Law schools encourage applicants to pursue a variety of majors without preference given to a specific area of study. Students should select majors in which they are most interested. Majors that emphasize critical thinking and writing can be helpful for students pursuing law but students can also gain these skills through elective coursework.

The only exception to the rule about majors is for students who would like to pursue Intellectual Property Law/Patent Law. It is necessary to have an undergraduate degree in science or engineering or at least take multiple courses in key science areas. For more information about Patent Law Exam requirements, please review the document provided by the United States Patent and Trademark Office


Minors and certificates are not required for law school but are a great way to demonstrate expertise and commitment to additional knowledge in a certain discipline. If you are interested in pursuing a minor, we strongly suggest choosing minors in which you desire to gain additional knowledge and possess a true interest in the subject. As minors are optional, they should be pursued based on desire and should be utilized to enrich your major course of studies. We do not recommend adding a minor or certificate with the sole purpose of making your law school application “more competitive”.
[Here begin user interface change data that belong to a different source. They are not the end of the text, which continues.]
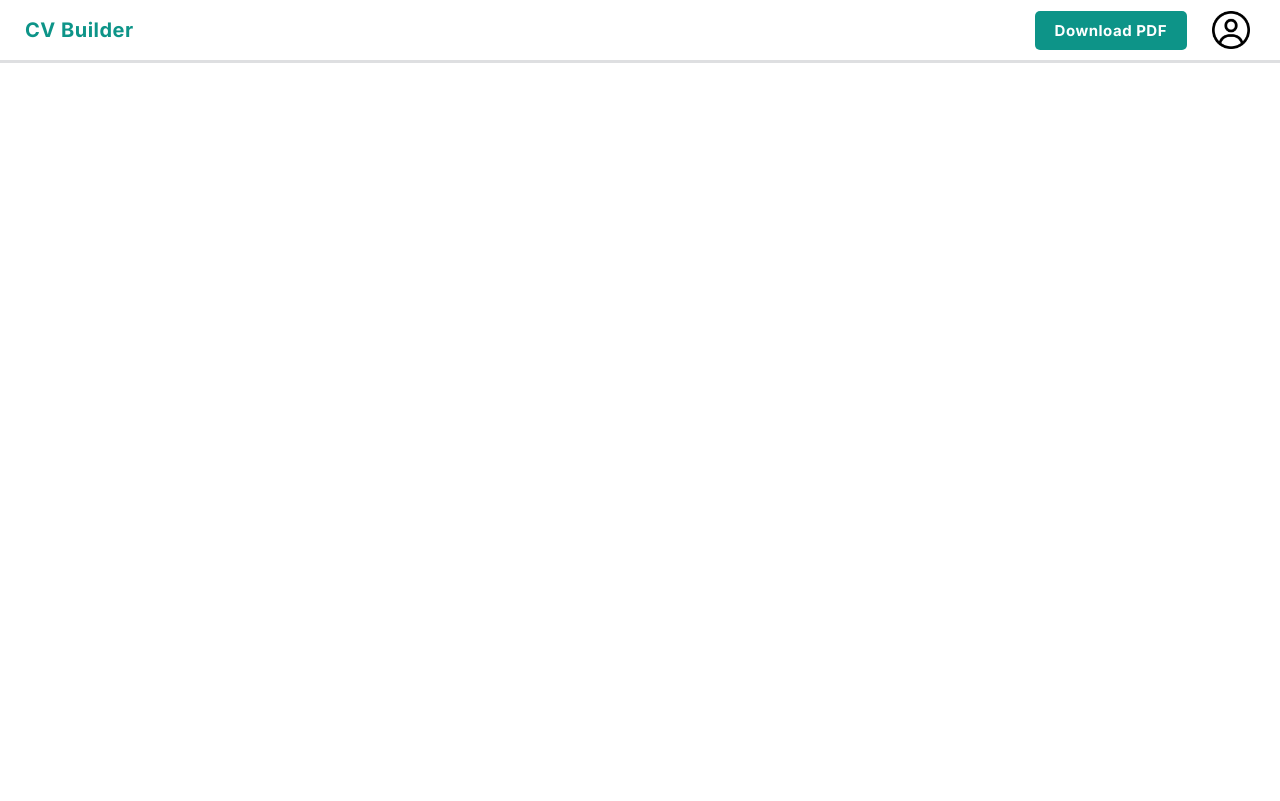
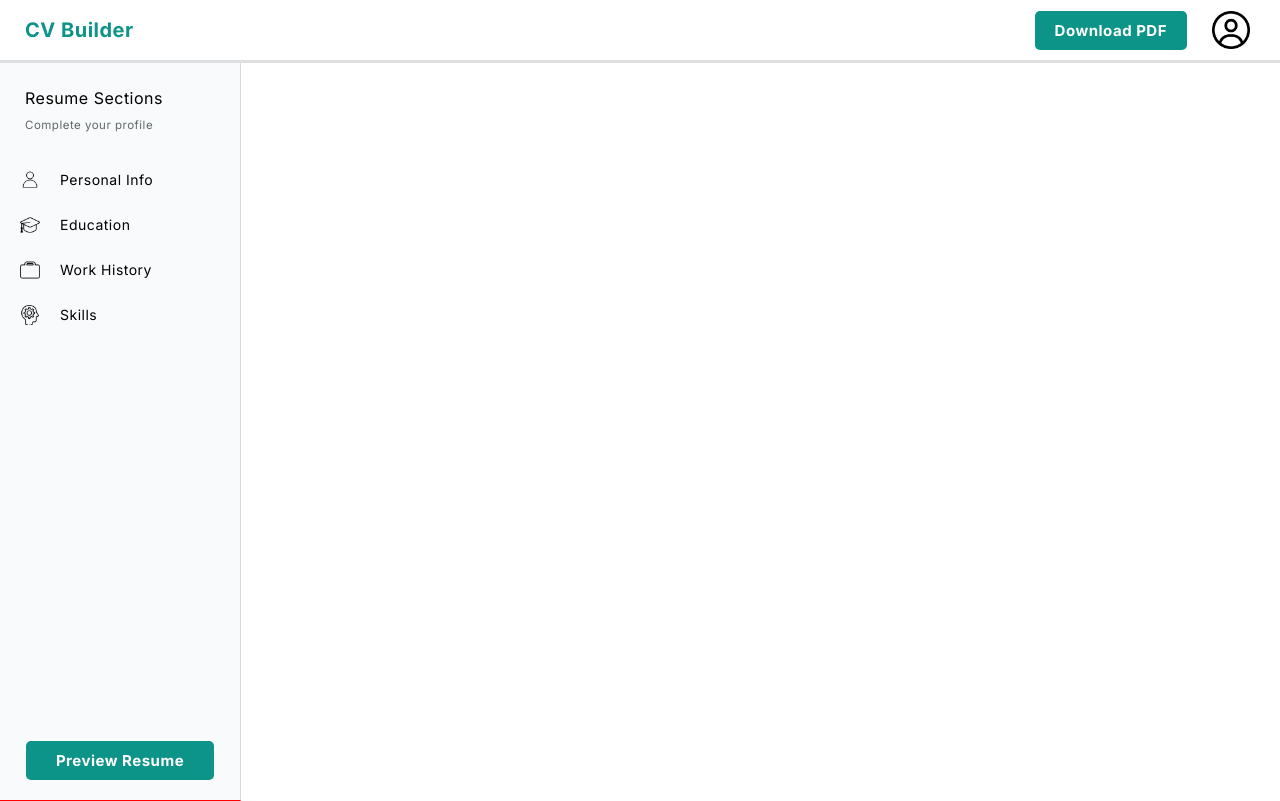
Before and after one commit to KTAGit/cv-application, a React (Vite) app: page / in a window 1280 px wide. Built offline with nearby package versions, Linux system fonts and the light colour scheme.

Commit message:
Add sidebar component with active state logic and styling

```diff
--- a/src/App.jsx
+++ b/src/App.jsx
@@ -1,10 +1,12 @@
 import { useState } from "react";
 import { Navbar } from "./Navbar";
+import { Sidebar } from "./Sidebar";
 
 function App() {
   return (
     <>
       <Navbar />
+      <Sidebar />
     </>
   );
 }
--- /dev/null
+++ b/src/Sidebar.jsx
@@ -0,0 +1,78 @@
+import defaultPersonalIcon from "./assets/icons/default-user-avatar.png";
+import personalIcon from "./assets/icons/user-avatar.png";
+import defaultEducationIcon from "./assets/icons/default-graduation-cap.png";
+import educationIcon from "./assets/icons/graduation-cap.png";
+import defaultWorkHistoryIcon from "./assets/icons/default-suit-case.png";
+import workHistoryIcon from "./assets/icons/suit-case.png";
+import defaultSkillsIcon from "./assets/icons/default-automation.png";
+import skillsIcon from "./assets/icons/automation.png";
+import { useState } from "react";
+
+export function Sidebar() {
+  const [isActive, setIsActive] = useState(null);
+
+  return (
+    <div className="main-sidebar">
+      <div className="category-section">
+        <div className="section-info">
+          <p>Resume Sections</p>
+          <p className="complete-p">Complete your profile</p>
+        </div>
+        <div className="category-wrapper">
+          <div
+            className={
+              isActive === 0
+                ? "personal-info-wrapper active"
+                : "personal-info-wrapper"
+            }
+            onClick={() => setIsActive(0)}
+          >
+            <img
+              src={isActive === 0 ? personalIcon : defaultPersonalIcon}
+              alt=""
+            />
+            <p>Personal Info</p>
+          </div>
+          <div
+            className={
+              isActive === 1 ? "education-wrapper active" : "education-wrapper"
+            }
+            onClick={() => setIsActive(1)}
+          >
+            <img
+              src={isActive === 1 ? educationIcon : defaultEducationIcon}
+              alt=""
+            />
+            <p>Education</p>
+          </div>
+          <div
+            className={
+              isActive === 2
+                ? "work-history-wrapper active"
+                : "work-history-wrapper"
+            }
+            onClick={() => setIsActive(2)}
+          >
+            <img
+              src={isActive === 2 ? workHistoryIcon : defaultWorkHistoryIcon}
+              alt=""
+            />
+            <p>Work History</p>
+          </div>
+          <div
+            className={
+              isActive === 3 ? "skills-wrapper active" : "skills-wrapper"
+            }
+            onClick={() => setIsActive(3)}
+          >
+            <img src={isActive === 3 ? skillsIcon : defaultSkillsIcon} alt="" />
+            <p>Skills</p>
+          </div>
+        </div>
+      </div>
+      <div className="button-wrapper">
+        <button className="preview-btn">Preview Resume</button>
+      </div>
+    </div>
+  );
+}
--- a/src/index.css
+++ b/src/index.css
@@ -1,5 +1,7 @@
 body {
   margin: 0;
+  height: 100dvh;
+  overflow: hidden;
 }
 
 .navbar {
@@ -47,3 +49,113 @@ body {
   width: 38px;
   height: 38px;
 }
+
+.main-sidebar {
+  border-bottom: solid red 1px;
+  background-color: #f9fafb;
+  height: calc(100vh - 63px);
+  width: 240px;
+  display: flex;
+  flex-direction: column;
+  justify-content: space-between;
+  border-right: solid 1px #10182723;
+  .button-wrapper {
+    margin-bottom: 20px;
+    display: flex;
+    justify-content: center;
+  }
+}
+
+.section-info {
+  margin-top: 25px;
+  margin-bottom: 25px;
+  p {
+    margin-left: 25px;
+    margin: 10px 0px 10px 25px;
+    font-family: "Inter", sans-serif;
+    font-optical-sizing: auto;
+    letter-spacing: 0.5px;
+    font-weight: light;
+  }
+}
+
+.complete-p {
+  margin-top: 10px;
+  font-size: 11.5px;
+  font-weight: light;
+  color: #5e6968;
+}
+
+.category-section div img {
+  width: 20px;
+  height: 20px;
+  margin-left: 20px;
+}
+
+.personal-info-wrapper {
+  display: flex;
+  align-items: center;
+  z-index: 10;
+  p {
+    font-family: "Inter", sans-serif;
+    letter-spacing: 0.5px;
+    font-weight: light;
+    font-size: 14px;
+    margin-left: 20px;
+  }
+}
+
+.education-wrapper {
+  display: flex;
+  align-items: center;
+  p {
+    font-family: "Inter", sans-serif;
+    letter-spacing: 0.5px;
+    font-weight: light;
+    font-size: 14px;
+    margin-left: 20px;
+    color: black;
+  }
+}
+.work-history-wrapper {
+  display: flex;
+  align-items: center;
+  p {
+    font-family: "Inter", sans-serif;
+    letter-spacing: 0.5px;
+    font-weight: light;
+    font-size: 14px;
+    margin-left: 20px;
+  }
+}
+.skills-wrapper {
+  display: flex;
+  align-items: center;
+  p {
+    font-family: "Inter", sans-serif;
+    letter-spacing: 0.5px;
+    font-weight: light;
+    font-size: 14px;
+    margin-left: 20px;
+  }
+}
+
+.preview-btn {
+  height: fit-content;
+  margin: 0px 25px 0px 25px;
+  padding: 10px 30px 10px 30px;
+  font-family: "Inter", sans-serif;
+  font-weight: bold;
+  font-size: 15px;
+  letter-spacing: 0.5px;
+  color: #ffffff;
+  background-color: #0d9488;
+  border: none;
+  border-radius: 5px;
+}
+
+.active {
+  background-color: #f1fdfa;
+  border-right: #0d9488 solid 3px;
+  color: #0d9488;
+}
--- a/src/main.jsx
+++ b/src/main.jsx
@@ -2,6 +2,7 @@ import { StrictMode } from "react";
 import { createRoot } from "react-dom/client";
 import "./index.css";
 import App from "./App.jsx";
+import { Sidebar } from "./Sidebar.jsx";
 
 createRoot(document.getElementById("root")).render(
   <StrictMode>
```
Although the American Bar Association does not specifically recommend undergraduate majors or courses, we do provide below a list of courses by department that may help you prepare for legal education.

Also, many interesting rotating topics courses can be found under the “Special Topics” heading offered by a variety of Humanities and Social & Behavioral Sciences departments. If you have a specific area of interest in an identified subject matter, these are great courses, usually with low enrollment, that enable you to utilize various academic traits law schools are evaluating.